---------- EXCERPTED RECORDS

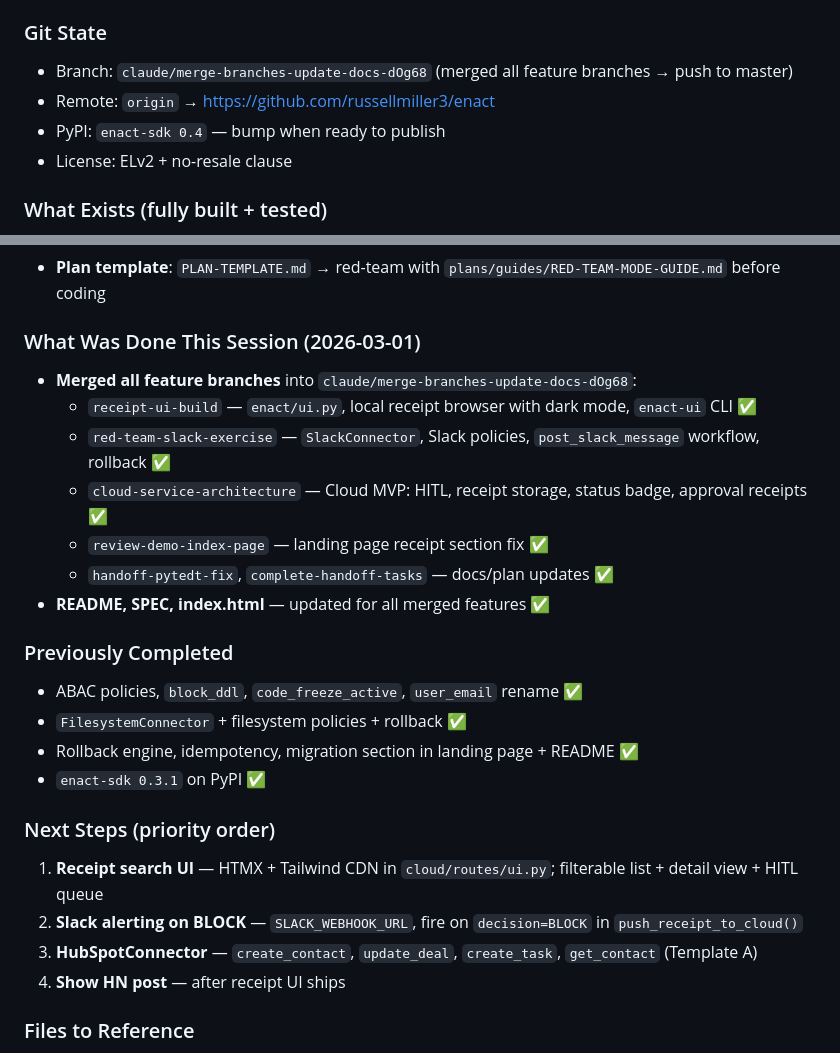
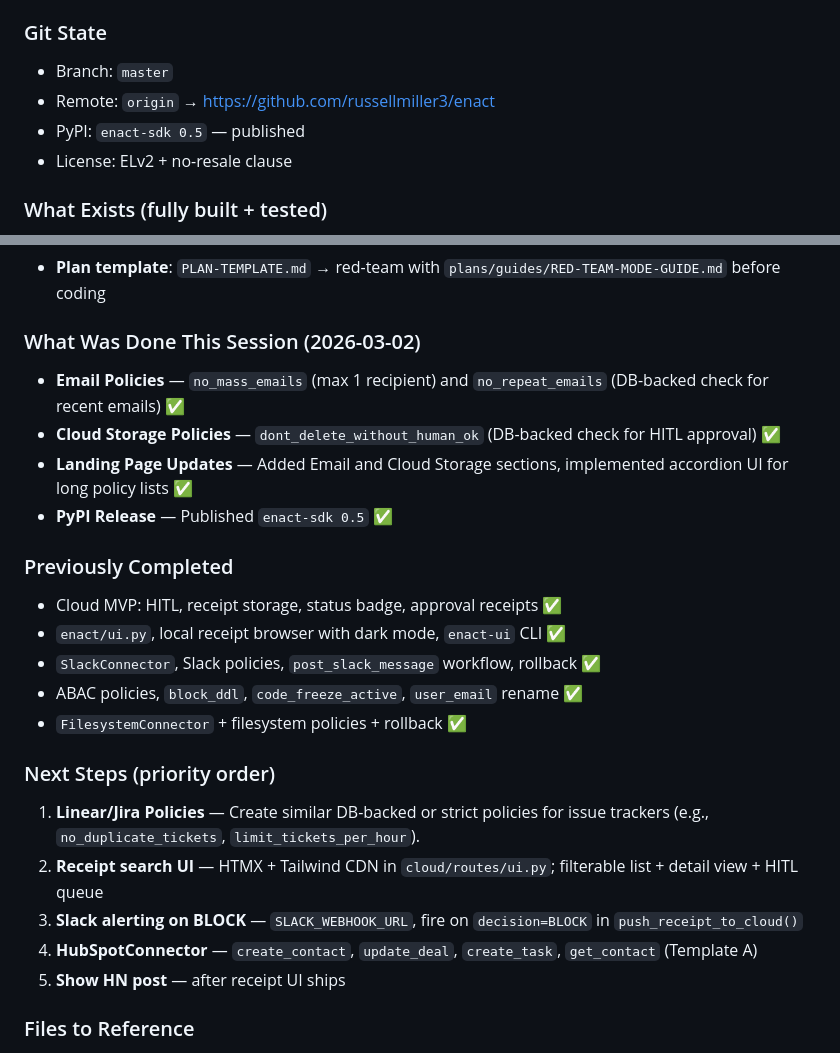
Before and after one commit to russellmiller3/enact, a Markdown page: Handoff.md, 2 parts joined by grey strips. Drawn GitHub-style.

Commit message:
docs: update Handoff.md for Linear/Jira policies next step

```diff
--- a/Handoff.md
+++ b/Handoff.md
@@ -31,9 +31,9 @@ Keep it tight — the goal is to get the next Claude session oriented in under 6
 **Project:** Enact — action firewall for AI agents (`pip install enact-sdk`)
 
 ### Git State
-- Branch: `claude/merge-branches-update-docs-dOg68` (merged all feature branches → push to master)
+- Branch: `master`
 - Remote: `origin` → https://github.com/russellmiller3/enact
-- PyPI: `enact-sdk 0.4` — bump when ready to publish
+- PyPI: `enact-sdk 0.5` — published
 - License: ELv2 + no-resale clause
 
 ### What Exists (fully built + tested)
@@ -86,26 +86,25 @@ CLOUD_SECRET=changeme ENACT_EMAIL_DRY_RUN=1 uvicorn cloud.main:app --reload
 - **`rollback_data` field**: Every mutating `ActionResult` captures pre-action state
 - **Plan template**: `PLAN-TEMPLATE.md` → red-team with `plans/guides/RED-TEAM-MODE-GUIDE.md` before coding
 
-### What Was Done This Session (2026-03-01)
-- **Merged all feature branches** into `claude/merge-branches-update-docs-dOg68`:
-  - `receipt-ui-build` — `enact/ui.py`, local receipt browser with dark mode, `enact-ui` CLI ✅
-  - `red-team-slack-exercise` — `SlackConnector`, Slack policies, `post_slack_message` workflow, rollback ✅
-  - `cloud-service-architecture` — Cloud MVP: HITL, receipt storage, status badge, approval receipts ✅
-  - `review-demo-index-page` — landing page receipt section fix ✅
-  - `handoff-pytedt-fix`, `complete-handoff-tasks` — docs/plan updates ✅
-- **README, SPEC, index.html** — updated for all merged features ✅
+### What Was Done This Session (2026-03-02)
+- **Email Policies** — `no_mass_emails` (max 1 recipient) and `no_repeat_emails` (DB-backed check for recent emails) ✅
+- **Cloud Storage Policies** — `dont_delete_without_human_ok` (DB-backed check for HITL approval) ✅
+- **Landing Page Updates** — Added Email and Cloud Storage sections, implemented accordion UI for long policy lists ✅
+- **PyPI Release** — Published `enact-sdk 0.5` ✅
 
 ### Previously Completed
+- Cloud MVP: HITL, receipt storage, status badge, approval receipts ✅
+- `enact/ui.py`, local receipt browser with dark mode, `enact-ui` CLI ✅
+- `SlackConnector`, Slack policies, `post_slack_message` workflow, rollback ✅
 - ABAC policies, `block_ddl`, `code_freeze_active`, `user_email` rename ✅
 - `FilesystemConnector` + filesystem policies + rollback ✅
-- Rollback engine, idempotency, migration section in landing page + README ✅
-- `enact-sdk 0.3.1` on PyPI ✅
 
 ### Next Steps (priority order)
-1. **Receipt search UI** — HTMX + Tailwind CDN in `cloud/routes/ui.py`; filterable list + detail view + HITL queue
-2. **Slack alerting on BLOCK** — `SLACK_WEBHOOK_URL`, fire on `decision=BLOCK` in `push_receipt_to_cloud()`
-3. **HubSpotConnector** — `create_contact`, `update_deal`, `create_task`, `get_contact` (Template A)
-4. **Show HN post** — after receipt UI ships
+1. **Linear/Jira Policies** — Create similar DB-backed or strict policies for issue trackers (e.g., `no_duplicate_tickets`, `limit_tickets_per_hour`).
+2. **Receipt search UI** — HTMX + Tailwind CDN in `cloud/routes/ui.py`; filterable list + detail view + HITL queue
+3. **Slack alerting on BLOCK** — `SLACK_WEBHOOK_URL`, fire on `decision=BLOCK` in `push_receipt_to_cloud()`
+4. **HubSpotConnector** — `create_contact`, `update_deal`, `create_task`, `get_contact` (Template A)
+5. **Show HN post** — after receipt UI ships
 
 ### Files to Reference
 - `SPEC.md` — full build plan, strategic thesis, workflow roadmap
```
Also changed, not shown: other parts of Handoff.md (+1 -1 lines).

--------------------

* _TO DO_
Return every line from the entries that holds the string "backed".

* _TASK RESULT_
+- **Email Policies** — `no_mass_emails` (max 1 recipient) and `no_repeat_emails` (DB-backed check for recent emails) ✅
+- **Cloud Storage Policies** — `dont_delete_without_human_ok` (DB-backed check for HITL approval) ✅
+1. **Linear/Jira Policies** — Create similar DB-backed or strict policies for issue trackers (e.g., `no_duplicate_tickets`, `limit_tickets_per_hour`).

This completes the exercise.